About My Mom

My father smiled strangely at first as if I cracked a joke, then pierced me with a heavy, gloomy stare:

“You are a damn slacker and squanderer!” he finally managed to yell. “You are a disgrace to our family.”

“One day my novel will be published, and you will all be proud of me,” I objected.

“Stop lying! It would be better if you went back to your family, to your wife and child! Leave, I don’t want to see you.”

Dad got very agitated. I was afraid that his blood pressure would spike and I would need to call an ambulance.

“Fine!” I snapped back, and kicked the door on my way out.

I tried to take out a loan from a bank, but since I had no job no one would give one to me.

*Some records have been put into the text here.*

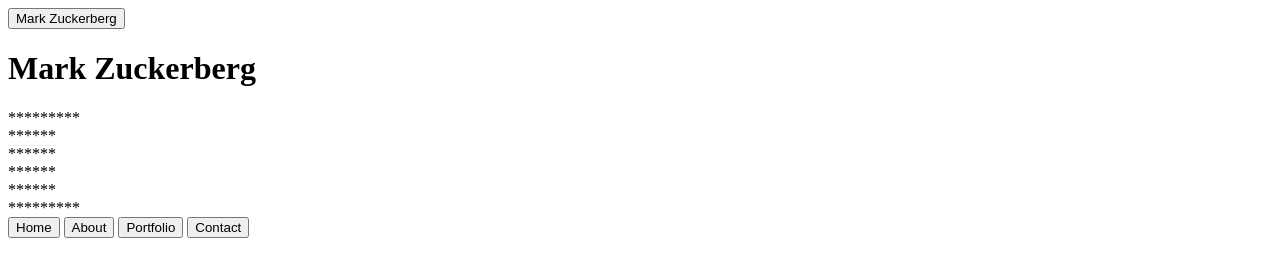
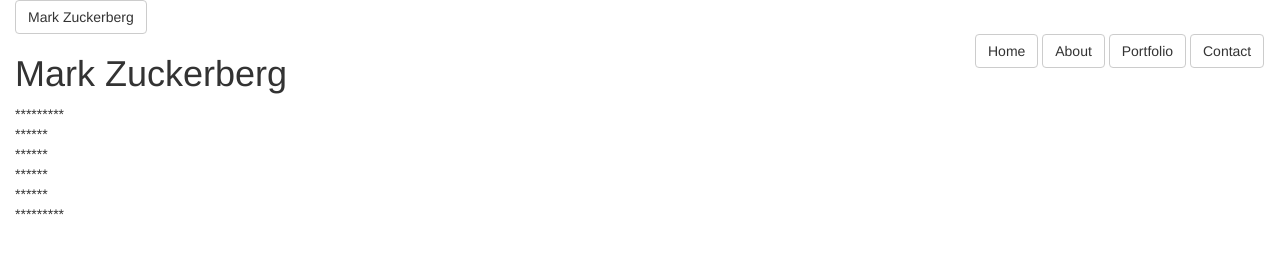
Before and after one commit to duoarc/coLabAlpha, a plain HTML site: page portfolioPageMarkZucker.html in a window 1280 px wide. Drawn offline with nearby package versions, Linux system fonts and the light colour scheme.

Commit message:
Update portfolioPageMarkZucker.html

```diff
--- a/portfolioPageMarkZucker.html
+++ b/portfolioPageMarkZucker.html
@@ -2,6 +2,8 @@
 <div class="container-fluid">
 
 <!--These are the links to the css, bootstrap, fonts, symbols, etc-->
+<link rel="stylesheet" href="portfolioPageMarkZucker.css">
+<link rel="stylesheet" href="https://maxcdn.bootstrapcdn.com/bootstrap/3.3.7/css/bootstrap.min.css" integrity="sha384-BVYiiSIFeK1dGmJRAkycuHAHRg32OmUcww7on3RYdg4Va+PmSTsz/K68vbdEjh4u" crossorigin="anonymous">
 
     <!--The home bar-->
     <div class="" id="top-bar">
```
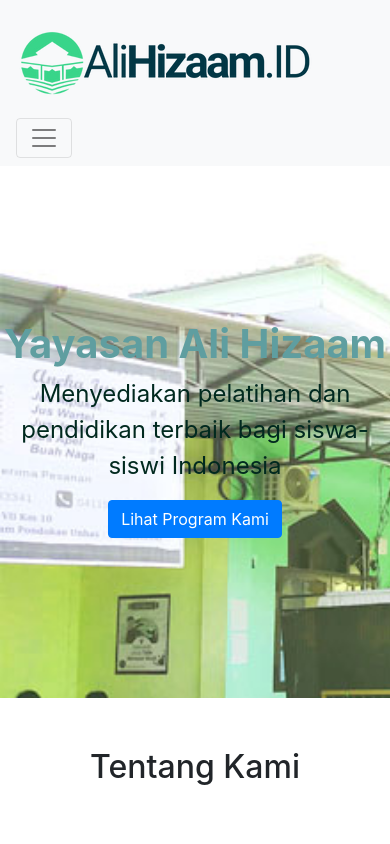
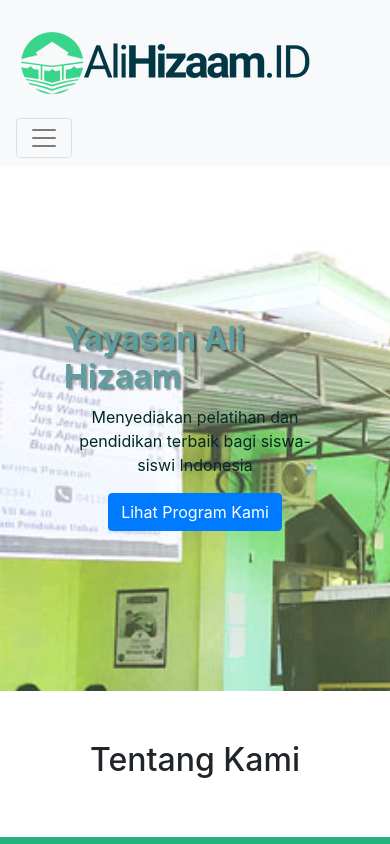
Before and after one commit to sulfitra/webyayasanalihizaam-working, a Nuxt app: page / in a window 390 px wide. Shown: the top 844 px of the page. Built offline with nearby package versions, Linux system fonts and the light colour scheme.

Commit message:
hero responsive fix, and add shadow to text

```diff
--- a/components/Hero.vue
+++ b/components/Hero.vue
@@ -2,23 +2,27 @@
   <section class="hero">
     <div class="myc">
       <h1 class="hero-title">Yayasan Ali Hizaam</h1>
-      <p class="hero-description">Menyediakan pelatihan dan pendidikan terbaik bagi siswa-siswi Indonesia</p>
+      <p class="hero-description">
+        Menyediakan pelatihan dan pendidikan terbaik bagi siswa-siswi Indonesia
+      </p>
       <div>
-        <nuxt-link to="#program" class="btn btn-primary">Lihat Program Kami</nuxt-link>
+        <nuxt-link to="#program" class="btn btn-primary"
+          >Lihat Program Kami</nuxt-link
+        >
       </div>
     </div>
   </section>
 </template>
 
 <style>
-  .hero{
-    background-image: url('~static/hero-image.jpg');
+.hero {
+  background-image: url("~static/hero-image.jpg");
   padding: 20rem 0 10rem;
 
   background-repeat: no-repeat;
   background-size: cover;
 }
-  .myc{
+.myc {
   display: flex;
   flex-direction: column;
   align-items: center;
@@ -34,7 +38,9 @@
   opacity: 0.5;
 }
 .hero-title {
+  text-shadow: 2px 2px 2px rgba(0, 0, 0, 0.432);
   font-size: 2.5rem;
+  text-shadow: 10px;
   font-weight: 700;
   color: cadetblue;
 }
@@ -44,4 +50,15 @@
   text-align: center;
   color: rgb(1, 41, 31);
 }
+@media screen and (max-width: 600px) {
+  .hero {
+    padding: 20rem 4rem 10rem;
+  }
+  .hero-title {
+    font-size: 2rem;
+  }
+  .hero-description {
+    font-size: 1rem;
+  }
+}
 </style>
```
Lines whose indentation alone changed are shown as unchanged.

When Leah found out about everything, she pounced on me with thunder and lightning.

“You are fucking pig! You don’t have a drop of conscience!” She picked out two plots at an expensive cemetery and services for both our parents, and paid for everything out of her own pocket.

After this we stopped communicating. We did not want to know anything about each other.

I always knew that Leah was a stubborn and insensitive woman, who could not be persuaded in anything. I knew that the only thing that mattered to her was what people said about her—her colleagues at the tailor shop, her friends who lived in equally luxurious houses, her neighbors.

But in this case, Leah was right when she called me a “fucking pig.”


Our family was falling apart.